**Directions:** Track down every line below that holds "includes" and copy it.

Collection entries:
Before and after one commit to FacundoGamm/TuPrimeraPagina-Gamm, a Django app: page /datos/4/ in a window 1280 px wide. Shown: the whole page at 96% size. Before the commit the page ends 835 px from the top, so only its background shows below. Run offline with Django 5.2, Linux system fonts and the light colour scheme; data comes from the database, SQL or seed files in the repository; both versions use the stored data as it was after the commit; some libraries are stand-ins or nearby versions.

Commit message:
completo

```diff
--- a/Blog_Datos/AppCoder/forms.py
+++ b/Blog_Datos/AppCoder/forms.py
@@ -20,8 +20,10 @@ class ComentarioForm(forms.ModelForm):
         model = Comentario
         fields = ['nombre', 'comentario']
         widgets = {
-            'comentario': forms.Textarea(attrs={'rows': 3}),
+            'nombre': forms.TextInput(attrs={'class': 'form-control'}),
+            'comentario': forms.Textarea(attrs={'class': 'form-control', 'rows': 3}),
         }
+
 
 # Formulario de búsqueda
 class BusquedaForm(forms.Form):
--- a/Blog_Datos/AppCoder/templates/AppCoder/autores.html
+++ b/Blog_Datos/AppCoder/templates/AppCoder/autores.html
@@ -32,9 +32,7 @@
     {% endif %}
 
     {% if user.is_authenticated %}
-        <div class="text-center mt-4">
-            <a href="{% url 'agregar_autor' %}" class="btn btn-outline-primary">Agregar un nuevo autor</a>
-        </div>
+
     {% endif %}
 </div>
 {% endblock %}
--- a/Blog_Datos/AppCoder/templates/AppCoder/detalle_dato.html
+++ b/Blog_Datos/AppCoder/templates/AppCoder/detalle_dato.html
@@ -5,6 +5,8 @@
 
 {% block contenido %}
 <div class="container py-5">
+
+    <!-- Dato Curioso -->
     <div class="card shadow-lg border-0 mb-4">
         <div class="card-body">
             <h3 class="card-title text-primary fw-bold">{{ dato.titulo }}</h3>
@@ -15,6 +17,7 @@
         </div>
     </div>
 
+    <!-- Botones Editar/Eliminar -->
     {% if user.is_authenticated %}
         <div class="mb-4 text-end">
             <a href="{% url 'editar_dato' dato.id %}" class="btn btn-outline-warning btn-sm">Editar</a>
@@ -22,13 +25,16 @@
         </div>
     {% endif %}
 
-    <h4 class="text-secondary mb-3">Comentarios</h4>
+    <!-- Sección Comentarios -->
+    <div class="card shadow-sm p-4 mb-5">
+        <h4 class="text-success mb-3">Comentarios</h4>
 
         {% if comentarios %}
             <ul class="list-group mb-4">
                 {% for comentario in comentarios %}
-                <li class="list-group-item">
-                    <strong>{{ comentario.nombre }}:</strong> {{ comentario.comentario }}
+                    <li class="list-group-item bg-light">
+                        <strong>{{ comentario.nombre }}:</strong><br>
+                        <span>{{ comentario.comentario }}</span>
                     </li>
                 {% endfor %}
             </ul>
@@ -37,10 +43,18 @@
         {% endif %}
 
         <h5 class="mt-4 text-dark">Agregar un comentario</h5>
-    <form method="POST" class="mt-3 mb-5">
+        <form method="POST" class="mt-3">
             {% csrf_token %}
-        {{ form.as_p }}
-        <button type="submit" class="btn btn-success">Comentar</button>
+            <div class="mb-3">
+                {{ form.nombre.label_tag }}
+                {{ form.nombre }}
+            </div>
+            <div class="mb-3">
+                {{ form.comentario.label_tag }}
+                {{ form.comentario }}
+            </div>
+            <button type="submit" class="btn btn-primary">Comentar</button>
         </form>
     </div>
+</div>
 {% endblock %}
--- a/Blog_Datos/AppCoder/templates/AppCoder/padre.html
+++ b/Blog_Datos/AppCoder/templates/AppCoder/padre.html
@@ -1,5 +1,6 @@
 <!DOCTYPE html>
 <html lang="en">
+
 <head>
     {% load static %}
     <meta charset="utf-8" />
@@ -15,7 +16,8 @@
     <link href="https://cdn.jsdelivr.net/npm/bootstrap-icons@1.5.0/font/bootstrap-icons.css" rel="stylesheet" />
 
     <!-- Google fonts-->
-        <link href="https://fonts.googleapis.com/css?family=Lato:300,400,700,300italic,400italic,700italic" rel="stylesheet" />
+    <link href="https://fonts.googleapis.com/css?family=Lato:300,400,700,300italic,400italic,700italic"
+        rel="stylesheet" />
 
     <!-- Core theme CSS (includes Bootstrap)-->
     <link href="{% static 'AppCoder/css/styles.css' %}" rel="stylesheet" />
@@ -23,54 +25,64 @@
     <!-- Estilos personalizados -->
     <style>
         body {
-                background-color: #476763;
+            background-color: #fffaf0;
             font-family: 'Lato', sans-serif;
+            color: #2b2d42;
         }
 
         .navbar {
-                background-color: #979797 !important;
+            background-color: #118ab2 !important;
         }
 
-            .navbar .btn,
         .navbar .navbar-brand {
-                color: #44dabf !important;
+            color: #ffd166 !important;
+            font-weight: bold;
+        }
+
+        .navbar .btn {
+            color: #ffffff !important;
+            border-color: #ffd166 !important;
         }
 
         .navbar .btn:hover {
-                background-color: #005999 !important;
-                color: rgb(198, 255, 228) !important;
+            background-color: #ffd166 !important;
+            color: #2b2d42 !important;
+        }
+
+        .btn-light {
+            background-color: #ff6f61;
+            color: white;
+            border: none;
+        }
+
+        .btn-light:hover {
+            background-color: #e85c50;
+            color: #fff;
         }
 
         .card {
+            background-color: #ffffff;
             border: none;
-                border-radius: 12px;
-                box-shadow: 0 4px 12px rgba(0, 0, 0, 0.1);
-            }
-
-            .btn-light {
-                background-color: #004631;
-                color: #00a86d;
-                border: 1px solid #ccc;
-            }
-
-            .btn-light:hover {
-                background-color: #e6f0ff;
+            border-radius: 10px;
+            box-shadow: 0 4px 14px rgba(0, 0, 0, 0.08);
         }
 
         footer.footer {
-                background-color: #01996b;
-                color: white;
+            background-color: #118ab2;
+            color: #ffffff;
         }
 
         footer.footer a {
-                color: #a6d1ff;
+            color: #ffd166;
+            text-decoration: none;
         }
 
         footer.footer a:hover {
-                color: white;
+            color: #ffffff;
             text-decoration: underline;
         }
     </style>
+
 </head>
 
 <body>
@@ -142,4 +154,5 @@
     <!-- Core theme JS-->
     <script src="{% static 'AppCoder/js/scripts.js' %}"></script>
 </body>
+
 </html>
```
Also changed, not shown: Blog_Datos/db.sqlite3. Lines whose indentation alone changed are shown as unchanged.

...

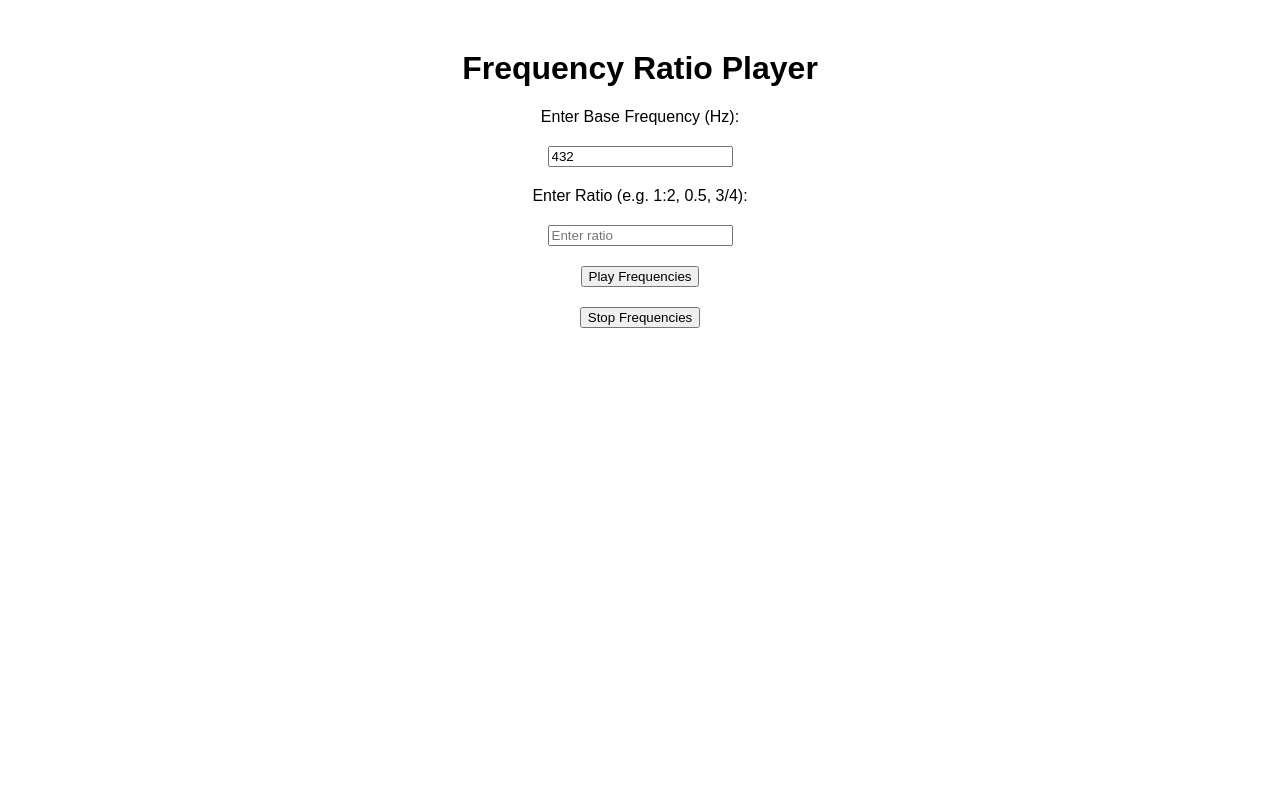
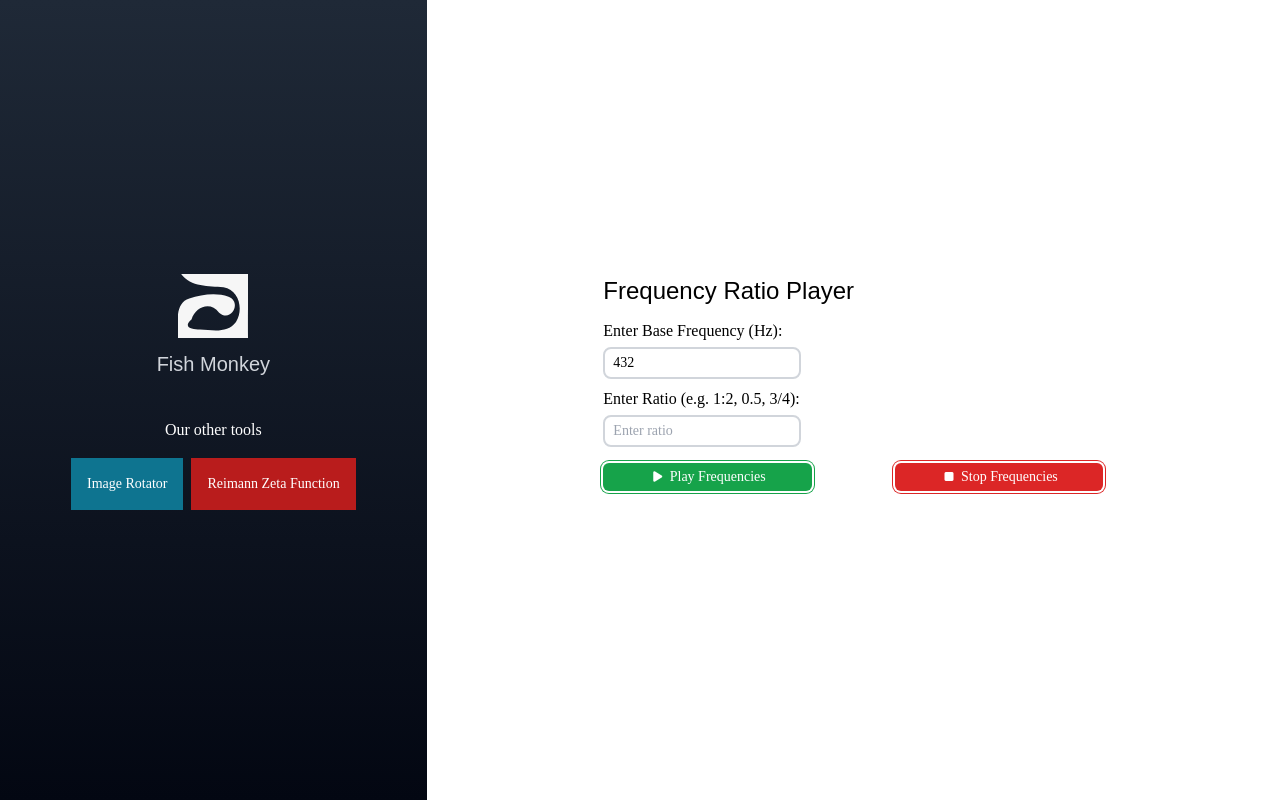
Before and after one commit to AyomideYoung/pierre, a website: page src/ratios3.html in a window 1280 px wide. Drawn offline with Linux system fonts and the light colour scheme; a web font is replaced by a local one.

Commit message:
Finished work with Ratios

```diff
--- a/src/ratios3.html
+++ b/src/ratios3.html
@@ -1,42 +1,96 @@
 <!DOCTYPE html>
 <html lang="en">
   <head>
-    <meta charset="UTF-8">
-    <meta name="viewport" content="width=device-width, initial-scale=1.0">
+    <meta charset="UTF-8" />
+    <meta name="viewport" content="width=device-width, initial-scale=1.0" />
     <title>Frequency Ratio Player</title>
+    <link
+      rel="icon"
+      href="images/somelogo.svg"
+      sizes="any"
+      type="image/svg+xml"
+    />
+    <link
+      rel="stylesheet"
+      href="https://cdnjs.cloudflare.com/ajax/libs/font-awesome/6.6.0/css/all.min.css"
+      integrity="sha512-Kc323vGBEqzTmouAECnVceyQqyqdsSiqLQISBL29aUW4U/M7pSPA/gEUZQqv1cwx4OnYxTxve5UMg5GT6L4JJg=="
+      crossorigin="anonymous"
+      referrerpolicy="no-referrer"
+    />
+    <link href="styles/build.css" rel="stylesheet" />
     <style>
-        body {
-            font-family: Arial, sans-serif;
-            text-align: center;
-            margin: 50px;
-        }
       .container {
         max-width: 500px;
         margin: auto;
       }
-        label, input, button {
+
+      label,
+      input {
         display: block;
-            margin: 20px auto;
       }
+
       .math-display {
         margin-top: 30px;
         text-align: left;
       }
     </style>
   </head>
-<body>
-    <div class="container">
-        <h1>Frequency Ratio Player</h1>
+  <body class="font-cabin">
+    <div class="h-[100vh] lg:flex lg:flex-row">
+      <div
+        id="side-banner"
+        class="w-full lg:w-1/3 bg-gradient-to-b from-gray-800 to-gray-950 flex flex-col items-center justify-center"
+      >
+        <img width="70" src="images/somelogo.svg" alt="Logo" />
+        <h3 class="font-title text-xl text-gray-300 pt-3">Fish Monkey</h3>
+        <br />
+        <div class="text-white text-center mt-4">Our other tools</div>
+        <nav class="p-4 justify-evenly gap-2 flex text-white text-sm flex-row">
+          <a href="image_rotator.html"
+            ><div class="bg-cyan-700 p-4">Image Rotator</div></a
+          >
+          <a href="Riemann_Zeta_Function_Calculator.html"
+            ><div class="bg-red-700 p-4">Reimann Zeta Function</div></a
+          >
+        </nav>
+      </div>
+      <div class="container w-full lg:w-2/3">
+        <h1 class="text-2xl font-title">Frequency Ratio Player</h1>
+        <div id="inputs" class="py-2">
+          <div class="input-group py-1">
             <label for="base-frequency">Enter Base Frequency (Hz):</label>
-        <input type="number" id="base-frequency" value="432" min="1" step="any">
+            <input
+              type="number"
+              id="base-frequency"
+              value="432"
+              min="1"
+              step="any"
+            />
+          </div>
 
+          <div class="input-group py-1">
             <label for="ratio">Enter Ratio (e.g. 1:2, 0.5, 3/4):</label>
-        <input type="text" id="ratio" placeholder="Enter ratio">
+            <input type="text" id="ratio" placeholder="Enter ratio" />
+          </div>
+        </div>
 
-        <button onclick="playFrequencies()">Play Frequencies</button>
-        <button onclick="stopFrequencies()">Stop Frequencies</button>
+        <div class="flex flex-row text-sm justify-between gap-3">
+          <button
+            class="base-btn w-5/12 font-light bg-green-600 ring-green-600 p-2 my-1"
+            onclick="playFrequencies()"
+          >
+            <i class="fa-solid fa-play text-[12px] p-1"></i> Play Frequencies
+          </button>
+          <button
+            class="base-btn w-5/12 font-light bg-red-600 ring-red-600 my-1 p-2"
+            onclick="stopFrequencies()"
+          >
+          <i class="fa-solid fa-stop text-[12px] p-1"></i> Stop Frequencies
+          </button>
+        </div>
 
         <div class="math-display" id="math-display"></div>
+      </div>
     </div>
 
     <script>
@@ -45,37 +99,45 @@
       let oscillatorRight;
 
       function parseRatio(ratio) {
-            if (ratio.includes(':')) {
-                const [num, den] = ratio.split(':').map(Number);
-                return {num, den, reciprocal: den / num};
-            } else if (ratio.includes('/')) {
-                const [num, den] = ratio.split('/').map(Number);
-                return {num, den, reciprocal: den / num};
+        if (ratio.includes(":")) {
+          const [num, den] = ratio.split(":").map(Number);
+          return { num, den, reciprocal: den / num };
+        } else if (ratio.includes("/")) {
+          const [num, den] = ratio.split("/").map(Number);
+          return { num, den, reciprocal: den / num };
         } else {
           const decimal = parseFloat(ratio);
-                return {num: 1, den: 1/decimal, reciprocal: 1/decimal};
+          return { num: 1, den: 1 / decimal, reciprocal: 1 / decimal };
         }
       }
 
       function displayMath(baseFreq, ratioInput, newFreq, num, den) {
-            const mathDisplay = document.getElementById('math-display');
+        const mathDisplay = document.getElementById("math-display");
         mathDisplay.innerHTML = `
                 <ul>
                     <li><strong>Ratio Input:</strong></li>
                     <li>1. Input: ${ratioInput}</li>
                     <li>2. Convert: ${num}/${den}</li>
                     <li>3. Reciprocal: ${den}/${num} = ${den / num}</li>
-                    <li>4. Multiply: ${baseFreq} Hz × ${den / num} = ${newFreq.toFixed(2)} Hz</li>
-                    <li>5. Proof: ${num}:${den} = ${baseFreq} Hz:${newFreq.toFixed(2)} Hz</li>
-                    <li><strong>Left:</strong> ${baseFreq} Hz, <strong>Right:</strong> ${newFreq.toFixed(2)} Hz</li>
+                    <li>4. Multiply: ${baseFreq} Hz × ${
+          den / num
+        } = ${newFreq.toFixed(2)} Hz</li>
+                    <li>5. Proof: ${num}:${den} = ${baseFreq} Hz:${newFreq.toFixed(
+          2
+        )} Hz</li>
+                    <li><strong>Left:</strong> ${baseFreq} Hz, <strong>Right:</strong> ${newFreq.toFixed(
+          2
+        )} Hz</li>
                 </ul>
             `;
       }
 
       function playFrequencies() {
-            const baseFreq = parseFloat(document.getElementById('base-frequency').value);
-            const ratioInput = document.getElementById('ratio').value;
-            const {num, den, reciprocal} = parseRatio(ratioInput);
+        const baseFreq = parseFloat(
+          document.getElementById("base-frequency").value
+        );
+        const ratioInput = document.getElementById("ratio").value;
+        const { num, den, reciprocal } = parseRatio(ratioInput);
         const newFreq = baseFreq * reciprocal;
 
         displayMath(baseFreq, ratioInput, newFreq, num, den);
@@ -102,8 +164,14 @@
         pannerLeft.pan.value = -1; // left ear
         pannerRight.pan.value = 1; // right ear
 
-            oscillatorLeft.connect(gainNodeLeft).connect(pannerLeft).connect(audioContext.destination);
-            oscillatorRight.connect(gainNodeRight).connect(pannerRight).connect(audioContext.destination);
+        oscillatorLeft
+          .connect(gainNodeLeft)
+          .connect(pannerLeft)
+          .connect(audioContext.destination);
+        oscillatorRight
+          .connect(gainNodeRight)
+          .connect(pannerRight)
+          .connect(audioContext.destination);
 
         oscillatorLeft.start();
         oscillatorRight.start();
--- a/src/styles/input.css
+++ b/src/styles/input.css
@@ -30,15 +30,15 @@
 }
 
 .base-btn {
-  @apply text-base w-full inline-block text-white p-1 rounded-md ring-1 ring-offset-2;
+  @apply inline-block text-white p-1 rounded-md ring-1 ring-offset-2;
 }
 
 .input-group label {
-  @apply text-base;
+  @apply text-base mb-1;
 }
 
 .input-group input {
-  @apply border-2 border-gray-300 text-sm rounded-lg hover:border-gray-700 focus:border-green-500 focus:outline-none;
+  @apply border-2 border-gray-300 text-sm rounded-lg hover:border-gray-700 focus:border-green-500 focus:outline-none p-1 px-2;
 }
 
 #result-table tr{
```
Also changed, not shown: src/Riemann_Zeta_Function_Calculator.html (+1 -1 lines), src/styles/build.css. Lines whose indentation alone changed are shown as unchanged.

**Expected answer:**
     <!-- Core theme CSS (includes Bootstrap)-->
-            if (ratio.includes(':')) {
-            } else if (ratio.includes('/')) {
+        if (ratio.includes(":")) {
+        } else if (ratio.includes("/")) {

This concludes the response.